◆ **GOAL OF THE EXERCISE**
Every record should be copied exactly, except that pictures are to be omitted.

(Extracted data entries)
=== Begin Enclosure ===
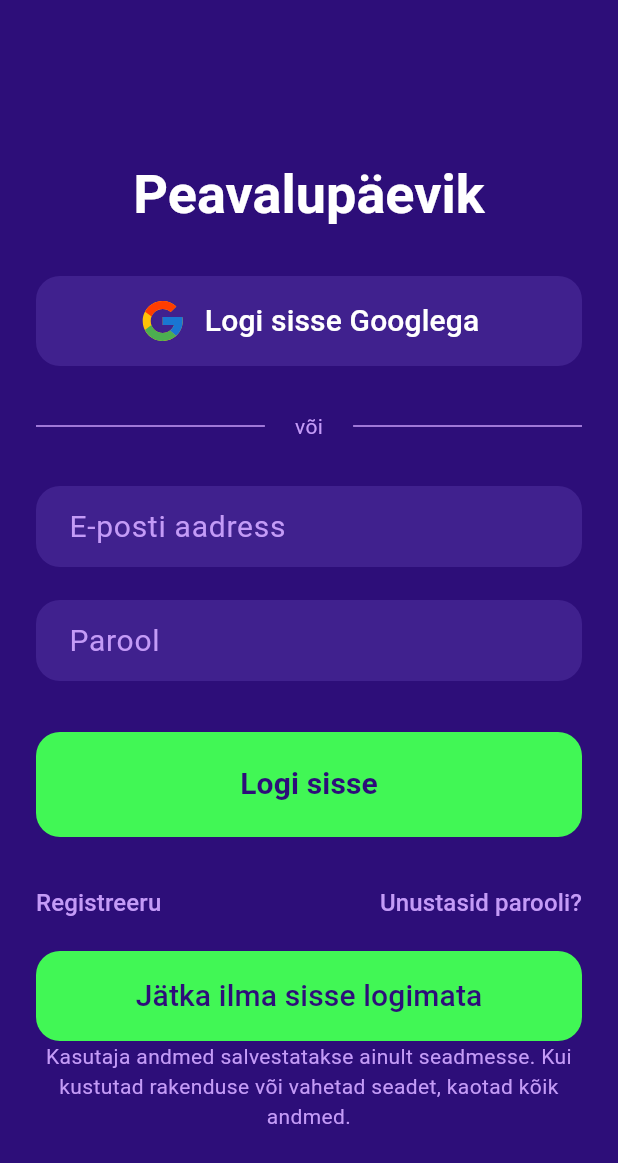
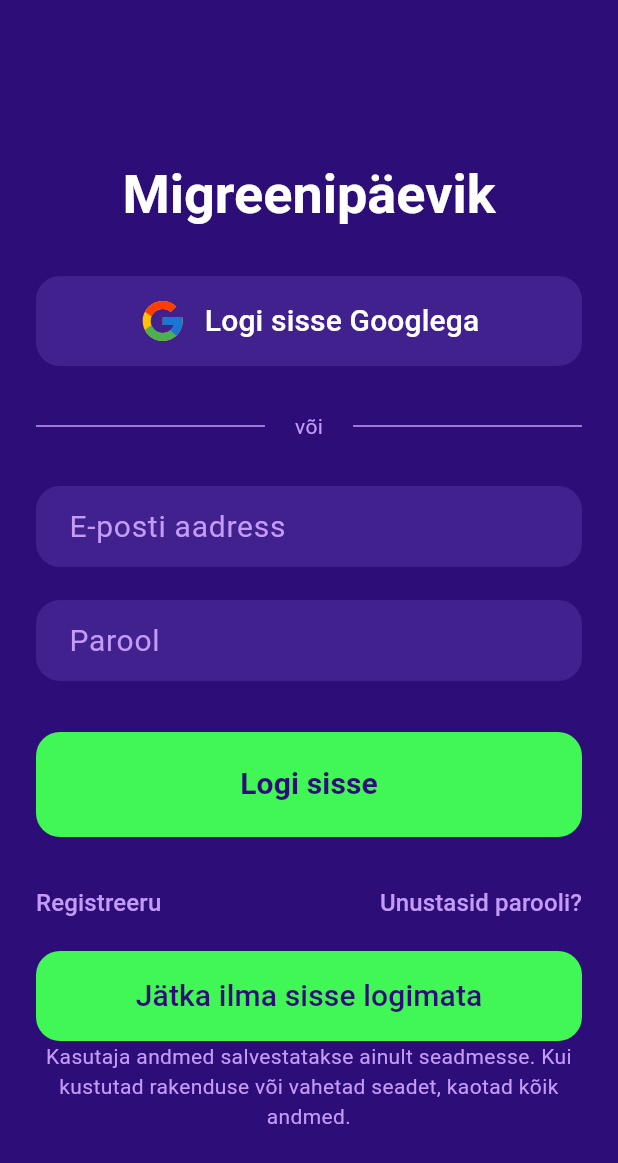
Before and after one commit to Sirvimee/headache_diary, a Flutter app: the screen it shows after launch, on a phone screen of 412 x 824 dp. Shown: the top 1163 px of the screen. Run offline on Flutter 3.47's test engine with Material 3 defaults, Android fonts, the phone set to English and light mode, and no system bars; our stand-ins replace cloud_firestore, firebase_auth, firebase_core, flutter_local_notifications, flutter_riverpod, flutter_svg and 11 more; missing offline and left inert: home_widget; accounts and stored records are empty; generated files the repository leaves out were written again.

Commit message:
add account deletion, change app name

```diff
--- a/lib/views/constants/strings.dart
+++ b/lib/views/constants/strings.dart
@@ -3,7 +3,7 @@ import 'package:flutter/foundation.dart';
 @immutable
 class Strings {
   // General app information
-  static const appName = 'Peavalupäevik';
+  static const appName = 'Migreenipäevik';
   static const welcomeToAppName = 'Welcome to ${Strings.appName}';
   static const channelId = 'systal_channel';
   static const channelName = 'Süstimise meeldetuletused';
@@ -56,6 +56,14 @@ class Strings {
       'Saatsime juhised parooli taastamiseks e-postile';
   static const userNotFound = 'Kasutajat ei leitud';
   static const userDataIsChanged = 'Kasutaja andmed on muudetud';
+  static const deleteAccount = 'Kustuta konto';
+  static const deleteAccountTitle = 'Kustuta konto ja kõik andmed?';
+  static const deleteAccountText =
+      'See kustutab konto, päevikukirjed ja kasutajaprofiili andmed jäädavalt. Seda tegevust ei saa tagasi võtta.';
+  static const accountDeleted = 'Konto ja andmed kustutati';
+  static const accountDeletionRequiresLogin =
+      'Turvalisuse huvides logi uuesti sisse ja proovi konto kustutamist uuesti';
+  static const accountDeletionFailed = 'Konto kustutamine ebaõnnestus';
 
   // Interaction strings
   static const or = 'või';
@@ -88,7 +96,7 @@ class Strings {
   static const privacyAndGdpr = 'Privaatsus ja GDPR';
   static const privacyAndGdprTitle = 'Privaatsus ja GDPR';
   static const privacyAndGdprText = '''
-Peavalupäevik töötleb ainult rakenduse toimimiseks vajalikke andmeid.
+Migreenipäevik töötleb ainult rakenduse toimimiseks vajalikke andmeid.
 
 Sisselogitud kasutaja päevikukirjed, konto nimi ja e-posti aadress salvestatakse Firebase'i teenustes. Neid andmeid kasutatakse päeviku, kokkuvõtete ja kasutajakonto toimimiseks.
 
@@ -129,7 +137,7 @@ See teave on rakenduse lühike privaatsusteave ega asenda täielikku privaatsust
   static const help = 'Info';
   static const usageGuideTitle = 'Rakenduse kasutamise õpetus';
   static const usageGuide = '''
-Peavalupäevik aitab sul iga päeva kohta oma sümptomeid, ravimeid ja võimalikke päästikuid üles märkida.
+Migreenipäevik aitab sul iga päeva kohta oma sümptomeid, ravimeid ja võimalikke päästikuid üles märkida.
 
 Päeva märkimine
 • Ava kalendrist soovitud päev.
@@ -142,7 +150,7 @@ Päeva märkimine
 
 Häälega lisamine (ainult sümptomid)
 • Vajuta ülaribal mikrofoni märki.
-• Räägi eesti keeles lühike kirjeldus, näiteks „peavalu vasak“, „peavalu parem“, „peavalu“ „silmad valutavad“, „iiveldus“, „okse“, „tablett“ või „tabla“.
+• Räägi eesti keeles lühike kirjeldus, näiteks „vasakpoolne peavalu“, „parempoolne peavalu“, „peavalu“ „silmad valutavad“, „iiveldus“, „okse“, „tablett“ või „tabla“.
 • Sobivad sümptomid ja tablett salvestatakse automaatselt tänasele päevale.
 
 Kokkuvõte ja profiil
@@ -153,6 +161,16 @@ Kokkuvõte ja profiil
 Tänasele päevale sümptomite kiire märkimine
 • Vajuta telefoni avakuval rakenduse ikooni pikalt.
 • Vali „Lisa sümptom”.
+• Rakendus avaneb ja läheb tänase päeva vaatesse, mikrofon käivitub automaatselt.
+• Tuvastatud sümptom lisatakse päevikusse.
+
+Vidina lisamine avakuvale
+• Hoia sõrme telefoni avakuval, tühjal kohal vähemalt 2 sekundit.
+• Vali „Vidinate lisamine”.
+• Vali Migreenipäeviku vidin.
+• Paiguta vidin endale sobivasse kohta
+Kasutamine:
+• Kliki Migreenipäeviku vidinal.
 • Rakendus avaneb ja läheb tänase päeva vaatesse, mikrofon käivitub automaatselt.
 • Tuvastatud sümptom lisatakse päevikusse.
 ''';
@@ -273,7 +291,7 @@ Tänasele päevale sümptomite kiire märkimine
   static const exportPdf = 'Ekspordi PDF';
   static const pdfExporting = 'Eksporditakse...';
   static const pdfExportFailed = 'PDF eksport ebaõnnestus';
-  static const pdfReportTitle = 'Peavalupäeviku kokkuvõte';
+  static const pdfReportTitle = 'Migreenipäeviku kokkuvõte';
   static const pdfUserLabel = 'Kasutaja';
   static const pdfPeriodLabel = 'Periood';
   static const pdfGeneratedLabel = 'Genereeritud';
--- a/lib/views/tabs/calendar/day_action_modal.dart
+++ b/lib/views/tabs/calendar/day_action_modal.dart
@@ -268,6 +268,10 @@ class _DayActionModalState extends State<DayActionModal> {
         ScaffoldMessenger.of(
           context,
         ).showSnackBar(SnackBar(content: Text(Strings.reminderAddedSnackBar)));
+      } else if (mounted && status == 2) {
+        ScaffoldMessenger.of(context).showSnackBar(
+          SnackBar(content: Text(Strings.failedToScheduleReminderSnackBar)),
+        );
       }
     } catch (_) {
       if (mounted) {
```
Also changed, not shown: lib/state/auth/backend/account_deletion_service.dart (added, +61 -0 lines), lib/state/auth/providers/authentication_provider.dart (+8 -0 lines), lib/state/calendar/backend/day_entry_storage.dart (+33 -18 lines), lib/state/calendar/backend/local_day_entry_storage.dart (+37 -20 lines), lib/views/tabs/profile/profile_view.dart (+131 -24 lines), firebase.json, pubspec.lock, 9 other files.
=== End Enclosure ===
◆ **EXERCISE RESULT**
Before and after one commit to Sirvimee/headache_diary, a Flutter app: the screen it shows after launch, on a phone screen of 412 x 824 dp. Shown: the top 1163 px of the screen. Run offline on Flutter 3.47's test engine with Material 3 defaults, Android fonts, the phone set to English and light mode, and no system bars; our stand-ins replace cloud_firestore, firebase_auth, firebase_core, flutter_local_notifications, flutter_riverpod, flutter_svg and 11 more; missing offline and left inert: home_widget; accounts and stored records are empty; generated files the repository leaves out were written again.

Commit message:
add account deletion, change app name

```diff
--- a/lib/views/constants/strings.dart
+++ b/lib/views/constants/strings.dart
@@ -3,7 +3,7 @@ import 'package:flutter/foundation.dart';
 @immutable
 class Strings {
   // General app information
-  static const appName = 'Peavalupäevik';
+  static const appName = 'Migreenipäevik';
   static const welcomeToAppName = 'Welcome to ${Strings.appName}';
   static const channelId = 'systal_channel';
   static const channelName = 'Süstimise meeldetuletused';
@@ -56,6 +56,14 @@ class Strings {
       'Saatsime juhised parooli taastamiseks e-postile';
   static const userNotFound = 'Kasutajat ei leitud';
   static const userDataIsChanged = 'Kasutaja andmed on muudetud';
+  static const deleteAccount = 'Kustuta konto';
+  static const deleteAccountTitle = 'Kustuta konto ja kõik andmed?';
+  static const deleteAccountText =
+      'See kustutab konto, päevikukirjed ja kasutajaprofiili andmed jäädavalt. Seda tegevust ei saa tagasi võtta.';
+  static const accountDeleted = 'Konto ja andmed kustutati';
+  static const accountDeletionRequiresLogin =
+      'Turvalisuse huvides logi uuesti sisse ja proovi konto kustutamist uuesti';
+  static const accountDeletionFailed = 'Konto kustutamine ebaõnnestus';
 
   // Interaction strings
   static const or = 'või';
@@ -88,7 +96,7 @@ class Strings {
   static const privacyAndGdpr = 'Privaatsus ja GDPR';
   static const privacyAndGdprTitle = 'Privaatsus ja GDPR';
   static const privacyAndGdprText = '''
-Peavalupäevik töötleb ainult rakenduse toimimiseks vajalikke andmeid.
+Migreenipäevik töötleb ainult rakenduse toimimiseks vajalikke andmeid.
 
 Sisselogitud kasutaja päevikukirjed, konto nimi ja e-posti aadress salvestatakse Firebase'i teenustes. Neid andmeid kasutatakse päeviku, kokkuvõtete ja kasutajakonto toimimiseks.
 
@@ -129,7 +137,7 @@ See teave on rakenduse lühike privaatsusteave ega asenda täielikku privaatsust
   static const help = 'Info';
   static const usageGuideTitle = 'Rakenduse kasutamise õpetus';
   static const usageGuide = '''
-Peavalupäevik aitab sul iga päeva kohta oma sümptomeid, ravimeid ja võimalikke päästikuid üles märkida.
+Migreenipäevik aitab sul iga päeva kohta oma sümptomeid, ravimeid ja võimalikke päästikuid üles märkida.
 
 Päeva märkimine
 • Ava kalendrist soovitud päev.
@@ -142,7 +150,7 @@ Päeva märkimine
 
 Häälega lisamine (ainult sümptomid)
 • Vajuta ülaribal mikrofoni märki.
-• Räägi eesti keeles lühike kirjeldus, näiteks „peavalu vasak“, „peavalu parem“, „peavalu“ „silmad valutavad“, „iiveldus“, „okse“, „tablett“ või „tabla“.
+• Räägi eesti keeles lühike kirjeldus, näiteks „vasakpoolne peavalu“, „parempoolne peavalu“, „peavalu“ „silmad valutavad“, „iiveldus“, „okse“, „tablett“ või „tabla“.
 • Sobivad sümptomid ja tablett salvestatakse automaatselt tänasele päevale.
 
 Kokkuvõte ja profiil
@@ -153,6 +161,16 @@ Kokkuvõte ja profiil
 Tänasele päevale sümptomite kiire märkimine
 • Vajuta telefoni avakuval rakenduse ikooni pikalt.
 • Vali „Lisa sümptom”.
+• Rakendus avaneb ja läheb tänase päeva vaatesse, mikrofon käivitub automaatselt.
+• Tuvastatud sümptom lisatakse päevikusse.
+
+Vidina lisamine avakuvale
+• Hoia sõrme telefoni avakuval, tühjal kohal vähemalt 2 sekundit.
+• Vali „Vidinate lisamine”.
+• Vali Migreenipäeviku vidin.
+• Paiguta vidin endale sobivasse kohta
+Kasutamine:
+• Kliki Migreenipäeviku vidinal.
 • Rakendus avaneb ja läheb tänase päeva vaatesse, mikrofon käivitub automaatselt.
 • Tuvastatud sümptom lisatakse päevikusse.
 ''';
@@ -273,7 +291,7 @@ Tänasele päevale sümptomite kiire märkimine
   static const exportPdf = 'Ekspordi PDF';
   static const pdfExporting = 'Eksporditakse...';
   static const pdfExportFailed = 'PDF eksport ebaõnnestus';
-  static const pdfReportTitle = 'Peavalupäeviku kokkuvõte';
+  static const pdfReportTitle = 'Migreenipäeviku kokkuvõte';
   static const pdfUserLabel = 'Kasutaja';
   static const pdfPeriodLabel = 'Periood';
   static const pdfGeneratedLabel = 'Genereeritud';
--- a/lib/views/tabs/calendar/day_action_modal.dart
+++ b/lib/views/tabs/calendar/day_action_modal.dart
@@ -268,6 +268,10 @@ class _DayActionModalState extends State<DayActionModal> {
         ScaffoldMessenger.of(
           context,
         ).showSnackBar(SnackBar(content: Text(Strings.reminderAddedSnackBar)));
+      } else if (mounted && status == 2) {
+        ScaffoldMessenger.of(context).showSnackBar(
+          SnackBar(content: Text(Strings.failedToScheduleReminderSnackBar)),
+        );
       }
     } catch (_) {
       if (mounted) {
```
Also changed, not shown: lib/state/auth/backend/account_deletion_service.dart (added, +61 -0 lines), lib/state/auth/providers/authentication_provider.dart (+8 -0 lines), lib/state/calendar/backend/day_entry_storage.dart (+33 -18 lines), lib/state/calendar/backend/local_day_entry_storage.dart (+37 -20 lines), lib/views/tabs/profile/profile_view.dart (+131 -24 lines), firebase.json, pubspec.lock, 9 other files.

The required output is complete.